The only  limitation for this is the cost of travel with all of the delicate equipment. Until we have the budget for a “road crew”, this idea is still in the works.

The Nuts and Bolts

As I have said over the last few days, we spend a lot of time, effort and money for our shows to be as successful as possible. Each show has an important place in our business and who we are.

Yes, you can cut corners and do it for less time and money but you know what they say about the cheap way out. When was the last time you bought a pair of running shoes from the big box department store and trained and ran an marathon? Exactly…

It costs us well over $300.00 a month to produce our shows and that does not including any of our time.

We have spent well over $3,0000 on equipment and that is a modest estimate.

I spend at least 25 hours just on the show. That includes promotion (of the show and our other businesses), preparing for the show itself, follow up, editing, and guests. This does not account for any of my co-host’s time. I also spend a lot of time reading future guests books. There is nothing worse than interviewing an author and never read their book.

400,000 page views, 100,000 downloads, 4737 Facebook friends, at least 7,000 followers on Twitter, 2 daily blog posts, at least 1 show a week, at least 400 tweets and 100 Facebook posts weekly.

I could be doing a lot more but hey, I am training to be a long distance musher too!

We welcome your comments and hope you will listen to our shows. Please me know if you have any questions.

Robert Forto | Team Ineka | Alaska Dog Works | Mushing Radio | Dog Works Radio | Denver Dog Works | Daily Post

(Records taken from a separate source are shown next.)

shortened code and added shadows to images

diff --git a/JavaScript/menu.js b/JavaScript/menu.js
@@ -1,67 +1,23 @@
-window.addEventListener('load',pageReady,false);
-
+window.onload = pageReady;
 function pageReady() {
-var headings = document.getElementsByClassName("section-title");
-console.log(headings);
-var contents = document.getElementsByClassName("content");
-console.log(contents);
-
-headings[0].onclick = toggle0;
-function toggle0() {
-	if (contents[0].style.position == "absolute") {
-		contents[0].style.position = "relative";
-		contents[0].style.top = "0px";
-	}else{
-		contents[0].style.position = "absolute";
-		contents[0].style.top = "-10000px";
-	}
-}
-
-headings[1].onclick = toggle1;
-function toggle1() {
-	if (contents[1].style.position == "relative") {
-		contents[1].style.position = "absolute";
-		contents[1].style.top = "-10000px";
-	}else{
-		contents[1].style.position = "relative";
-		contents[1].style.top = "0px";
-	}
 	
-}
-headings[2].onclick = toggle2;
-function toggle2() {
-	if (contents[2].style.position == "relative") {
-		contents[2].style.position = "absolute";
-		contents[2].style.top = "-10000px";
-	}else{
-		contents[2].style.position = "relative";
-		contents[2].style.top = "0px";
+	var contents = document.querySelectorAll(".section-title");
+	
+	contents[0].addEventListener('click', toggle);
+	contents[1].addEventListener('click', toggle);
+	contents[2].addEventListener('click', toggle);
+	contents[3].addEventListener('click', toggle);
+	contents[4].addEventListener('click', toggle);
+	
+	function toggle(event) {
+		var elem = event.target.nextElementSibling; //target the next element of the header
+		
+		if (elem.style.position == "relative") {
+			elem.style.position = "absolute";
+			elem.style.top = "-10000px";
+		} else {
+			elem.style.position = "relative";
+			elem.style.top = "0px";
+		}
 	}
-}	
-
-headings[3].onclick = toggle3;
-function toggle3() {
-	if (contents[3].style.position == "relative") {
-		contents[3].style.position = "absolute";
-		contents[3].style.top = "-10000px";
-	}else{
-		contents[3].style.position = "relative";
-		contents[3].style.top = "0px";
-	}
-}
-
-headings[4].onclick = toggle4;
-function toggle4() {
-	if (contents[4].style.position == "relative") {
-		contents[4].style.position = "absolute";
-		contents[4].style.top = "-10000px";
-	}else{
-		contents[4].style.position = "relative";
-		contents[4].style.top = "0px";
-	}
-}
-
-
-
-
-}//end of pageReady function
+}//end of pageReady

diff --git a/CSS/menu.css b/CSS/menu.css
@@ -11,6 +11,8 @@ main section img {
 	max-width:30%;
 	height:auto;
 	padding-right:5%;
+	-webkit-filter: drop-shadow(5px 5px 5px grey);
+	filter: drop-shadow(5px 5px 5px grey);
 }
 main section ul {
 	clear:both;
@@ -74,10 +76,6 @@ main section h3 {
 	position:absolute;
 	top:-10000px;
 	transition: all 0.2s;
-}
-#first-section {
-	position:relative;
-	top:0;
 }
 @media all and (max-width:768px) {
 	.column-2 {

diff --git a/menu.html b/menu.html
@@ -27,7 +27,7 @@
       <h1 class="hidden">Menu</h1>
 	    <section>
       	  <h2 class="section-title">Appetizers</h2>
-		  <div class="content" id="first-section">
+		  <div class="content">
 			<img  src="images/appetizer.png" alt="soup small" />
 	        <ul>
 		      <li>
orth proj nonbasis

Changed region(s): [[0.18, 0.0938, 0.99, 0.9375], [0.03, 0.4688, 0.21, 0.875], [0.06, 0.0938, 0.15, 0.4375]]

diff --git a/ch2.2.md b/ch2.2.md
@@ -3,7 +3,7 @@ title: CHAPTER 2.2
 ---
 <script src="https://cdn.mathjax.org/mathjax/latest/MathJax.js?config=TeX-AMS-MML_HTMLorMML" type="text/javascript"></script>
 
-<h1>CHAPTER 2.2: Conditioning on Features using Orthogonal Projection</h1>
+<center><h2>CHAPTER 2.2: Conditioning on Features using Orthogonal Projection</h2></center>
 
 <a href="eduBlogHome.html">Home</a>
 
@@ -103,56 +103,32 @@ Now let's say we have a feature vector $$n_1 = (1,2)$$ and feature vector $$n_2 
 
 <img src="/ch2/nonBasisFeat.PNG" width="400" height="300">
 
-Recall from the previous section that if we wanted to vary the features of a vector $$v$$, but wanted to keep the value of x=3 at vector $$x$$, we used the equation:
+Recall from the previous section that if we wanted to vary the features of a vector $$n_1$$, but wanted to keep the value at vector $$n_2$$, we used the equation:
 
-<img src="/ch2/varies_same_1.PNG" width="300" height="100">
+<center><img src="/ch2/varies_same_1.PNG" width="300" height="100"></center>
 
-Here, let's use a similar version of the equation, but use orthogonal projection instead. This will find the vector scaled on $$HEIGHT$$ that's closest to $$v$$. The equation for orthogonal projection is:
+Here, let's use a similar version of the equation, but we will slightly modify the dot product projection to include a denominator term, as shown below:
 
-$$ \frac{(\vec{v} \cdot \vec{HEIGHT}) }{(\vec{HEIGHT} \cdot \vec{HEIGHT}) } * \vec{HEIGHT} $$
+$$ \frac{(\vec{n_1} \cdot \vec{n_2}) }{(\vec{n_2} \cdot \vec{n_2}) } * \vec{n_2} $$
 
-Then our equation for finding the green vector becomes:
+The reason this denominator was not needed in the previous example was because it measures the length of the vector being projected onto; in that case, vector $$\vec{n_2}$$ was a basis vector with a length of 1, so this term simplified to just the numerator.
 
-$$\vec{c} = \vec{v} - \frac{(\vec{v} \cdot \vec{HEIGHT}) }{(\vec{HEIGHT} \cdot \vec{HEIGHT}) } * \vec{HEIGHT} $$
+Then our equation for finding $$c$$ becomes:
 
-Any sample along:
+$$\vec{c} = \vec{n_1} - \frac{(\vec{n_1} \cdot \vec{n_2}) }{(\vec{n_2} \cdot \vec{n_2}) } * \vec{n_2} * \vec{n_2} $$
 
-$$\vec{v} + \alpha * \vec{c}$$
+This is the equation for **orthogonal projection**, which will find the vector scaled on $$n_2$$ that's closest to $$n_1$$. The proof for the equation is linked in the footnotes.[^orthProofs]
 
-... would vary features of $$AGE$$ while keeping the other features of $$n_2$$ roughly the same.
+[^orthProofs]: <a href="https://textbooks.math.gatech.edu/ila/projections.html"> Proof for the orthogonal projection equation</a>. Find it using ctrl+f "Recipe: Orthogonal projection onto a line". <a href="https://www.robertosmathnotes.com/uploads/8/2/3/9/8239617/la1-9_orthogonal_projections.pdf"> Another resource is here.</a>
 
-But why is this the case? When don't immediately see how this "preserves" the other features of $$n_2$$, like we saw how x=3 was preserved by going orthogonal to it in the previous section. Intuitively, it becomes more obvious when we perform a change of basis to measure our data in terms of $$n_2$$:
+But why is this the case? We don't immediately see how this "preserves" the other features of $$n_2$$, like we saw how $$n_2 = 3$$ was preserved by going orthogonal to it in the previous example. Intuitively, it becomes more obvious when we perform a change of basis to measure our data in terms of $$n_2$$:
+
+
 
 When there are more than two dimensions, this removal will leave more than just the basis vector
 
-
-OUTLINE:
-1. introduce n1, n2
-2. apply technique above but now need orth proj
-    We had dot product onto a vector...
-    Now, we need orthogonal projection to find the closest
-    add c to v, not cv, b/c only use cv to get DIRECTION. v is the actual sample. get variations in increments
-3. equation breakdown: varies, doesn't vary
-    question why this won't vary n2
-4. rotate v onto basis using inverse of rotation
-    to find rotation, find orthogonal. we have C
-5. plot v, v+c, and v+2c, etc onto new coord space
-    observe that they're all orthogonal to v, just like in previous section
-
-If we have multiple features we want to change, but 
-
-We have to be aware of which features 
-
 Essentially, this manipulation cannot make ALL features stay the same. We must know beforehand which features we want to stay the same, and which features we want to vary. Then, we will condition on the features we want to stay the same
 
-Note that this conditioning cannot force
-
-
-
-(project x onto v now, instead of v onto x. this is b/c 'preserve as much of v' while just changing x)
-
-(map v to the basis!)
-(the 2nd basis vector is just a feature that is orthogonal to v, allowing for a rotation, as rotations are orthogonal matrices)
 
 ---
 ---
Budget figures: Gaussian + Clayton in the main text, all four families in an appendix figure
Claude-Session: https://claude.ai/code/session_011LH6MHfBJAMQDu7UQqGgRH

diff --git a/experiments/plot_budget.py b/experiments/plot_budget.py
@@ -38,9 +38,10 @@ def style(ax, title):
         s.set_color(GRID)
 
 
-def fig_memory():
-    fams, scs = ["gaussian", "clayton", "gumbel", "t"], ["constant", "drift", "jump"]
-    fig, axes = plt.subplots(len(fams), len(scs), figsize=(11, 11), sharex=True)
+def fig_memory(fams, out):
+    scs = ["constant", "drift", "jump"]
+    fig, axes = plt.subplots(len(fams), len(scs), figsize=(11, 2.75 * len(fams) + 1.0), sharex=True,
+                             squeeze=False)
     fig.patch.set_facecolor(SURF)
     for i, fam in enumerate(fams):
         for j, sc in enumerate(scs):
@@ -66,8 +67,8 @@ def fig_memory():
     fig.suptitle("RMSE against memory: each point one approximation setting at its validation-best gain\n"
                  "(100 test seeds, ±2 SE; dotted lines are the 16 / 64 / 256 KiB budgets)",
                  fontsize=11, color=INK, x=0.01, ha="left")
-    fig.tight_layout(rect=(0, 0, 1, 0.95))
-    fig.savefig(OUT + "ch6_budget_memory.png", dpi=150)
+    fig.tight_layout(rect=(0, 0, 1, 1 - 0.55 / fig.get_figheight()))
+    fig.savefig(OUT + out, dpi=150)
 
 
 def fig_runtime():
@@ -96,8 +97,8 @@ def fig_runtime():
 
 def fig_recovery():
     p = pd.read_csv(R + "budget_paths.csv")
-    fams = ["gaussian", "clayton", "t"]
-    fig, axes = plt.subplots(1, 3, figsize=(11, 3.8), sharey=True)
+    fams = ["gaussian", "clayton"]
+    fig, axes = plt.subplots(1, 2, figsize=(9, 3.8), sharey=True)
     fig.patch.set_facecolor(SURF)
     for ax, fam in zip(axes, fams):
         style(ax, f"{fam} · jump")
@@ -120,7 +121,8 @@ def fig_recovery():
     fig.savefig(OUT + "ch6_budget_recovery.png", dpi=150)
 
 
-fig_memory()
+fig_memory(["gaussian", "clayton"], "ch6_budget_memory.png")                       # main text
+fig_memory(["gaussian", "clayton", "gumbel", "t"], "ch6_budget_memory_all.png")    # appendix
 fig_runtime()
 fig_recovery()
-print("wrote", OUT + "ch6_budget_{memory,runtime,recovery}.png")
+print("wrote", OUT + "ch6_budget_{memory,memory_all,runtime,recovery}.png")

Robert Forto is a musher training for his first Iditarod under the Team Ineka banner and the host of the popular radio shows, Mush! You Huskies and Dog Works Radio Shows